My breastfeeding journey began perfectly. After I birthed my son he crawled up my chest, latching onto my left breast. There he stayed suckling for 40 minutes and continued to feed beautifully for the next four days.
On day four, things took a turn. Also known, as the four-day blues, not only are you exhausted, you’re getting to know your new baby and coping with visitors.
It’s also time to weigh your baby.
My husband and I laughed as we approached the scales, saying, "He will probably be the first baby to gain weight he's fed so much!” But a dark cloud crept over us as we were told our baby had lost 12 per cent of his body weight. “That's not good,” the midwife told us.
So began the fun of pumping after every feed and syringe feeding our boy.
By day six, he had put on 40 grams and they "let" us go home as long as long as we brought our boy back in two days. We felt like we had failed and we were now on probation.
Two days later, he’d only gained 25 grams. The nurse reassured me that I was doing a beautiful job and pointed us in the direction of the community nurses - to keep an eye on us.
That’s where I met the "dragon"(her words not mine). She told me I was feeding my baby too frequently and causing him pain!! She told me I needed to give him a dummy and not feed him so much.
"The dragon" was wrong. With the incredible support and reassurance from my husband and sister, I kept breastfeeding my baby as much as he needed.
My husband would pack me a lunch box every morning and I would sit and feed him non-stop. I fed him on the toilet, I fed him answering the door, I fed him everywhere and anywhere and still, whenever I asked for help, all the midwives would look at was his perfect latch.
"It’s funny that two per cent of the population (like me) doesn’t have enough milk, yet all new mums question their supply at some stage."
Over the next few weeks, he continued to make what we believe were amazing gains of 100grams a week.
During this time, I constantly questioned my milk supply even though a lactation specialist reassured me it was fine. I kept calling the specialist, worried that something wasn’t right and she kept insisting that I just needed to relax.

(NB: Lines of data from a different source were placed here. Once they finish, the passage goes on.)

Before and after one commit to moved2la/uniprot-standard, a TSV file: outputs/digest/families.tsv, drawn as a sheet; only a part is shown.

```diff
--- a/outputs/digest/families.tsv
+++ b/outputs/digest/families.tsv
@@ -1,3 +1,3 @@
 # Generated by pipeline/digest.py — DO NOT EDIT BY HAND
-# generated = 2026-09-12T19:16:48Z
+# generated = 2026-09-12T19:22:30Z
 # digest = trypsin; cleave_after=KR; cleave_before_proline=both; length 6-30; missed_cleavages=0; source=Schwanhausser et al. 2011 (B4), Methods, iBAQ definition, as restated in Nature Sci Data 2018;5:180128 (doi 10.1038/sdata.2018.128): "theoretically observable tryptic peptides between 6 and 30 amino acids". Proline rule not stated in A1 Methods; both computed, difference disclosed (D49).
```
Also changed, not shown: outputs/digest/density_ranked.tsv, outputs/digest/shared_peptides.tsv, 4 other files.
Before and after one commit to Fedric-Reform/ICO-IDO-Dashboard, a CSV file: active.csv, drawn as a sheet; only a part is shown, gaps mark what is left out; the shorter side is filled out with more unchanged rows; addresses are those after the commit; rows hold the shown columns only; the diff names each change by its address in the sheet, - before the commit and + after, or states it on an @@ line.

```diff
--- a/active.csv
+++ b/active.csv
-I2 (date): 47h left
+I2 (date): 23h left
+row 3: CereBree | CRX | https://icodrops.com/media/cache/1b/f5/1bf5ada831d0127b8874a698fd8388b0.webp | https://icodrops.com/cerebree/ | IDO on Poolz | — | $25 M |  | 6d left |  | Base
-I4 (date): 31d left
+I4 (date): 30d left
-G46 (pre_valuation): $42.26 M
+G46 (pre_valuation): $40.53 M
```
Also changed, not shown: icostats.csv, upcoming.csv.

At six weeks, things changed again and our little man plateaued. At the same time, we received confirmation that I had insufficient glandular tissue. Also, that my son was tongue-tied, had reoccurring UTI's and possibly reflux. But like many mums, I blamed my boobs first.
It’s funny that two per cent of the population (like me) doesn’t have enough milk, yet all new mums question their supply at some stage. We don't question how well our heart is functioning, so why do we question our breasts?
As directed by the GP we offered our boy a bottle and he loved it. A little too much! Still wanting to breastfeed, I set out to find the best way to supplement.
The Australian Breastfeeding Association (ABA) website had an article about a Supplemental Nursing System (SNS) feeder, so that night I bought one and our world changed. We used the SNS for five months.
There were times when I wanted to throw it against the wall, I burnt three of them to dust while sterilising, but most of all – I loved it.
The feeder has allowed me to continue my breastfeeding journey as I wished. With the support of my amazing husband, sister, the ABA groups and my lactation specialist I successfully supplemented, enabling my son to have the maximum breast milk I could offer as well as the extra he needed through the feeder.
I wanted to share my story because breastfeeding is complex and is rarely black and white, boob or bottle. I love formula, it allowed me to feed my baby! And the SNS optimised my breastfeeding and helped me achieve my personal breastfeeding goals.
There are so many options out there and with the right help anyone can achieve their goals. My boy is now 9 months old and we have been exclusively breastfeeding again since he was 7 1/2 months. Us Mums need to trust ourselves. Our bodies made these beautiful beings and we know how to love and care for them. Believe in yourself!
The Australian Breastfeeding Association (ABA) runs the National Breastfeeding Helpline 1800 mum 2 mum (1800 686 268). The Breastfeeding Helpline is available 7 days a week. It is staffed by trained, volunteer counsellors who answer calls on a roster system in their own homes.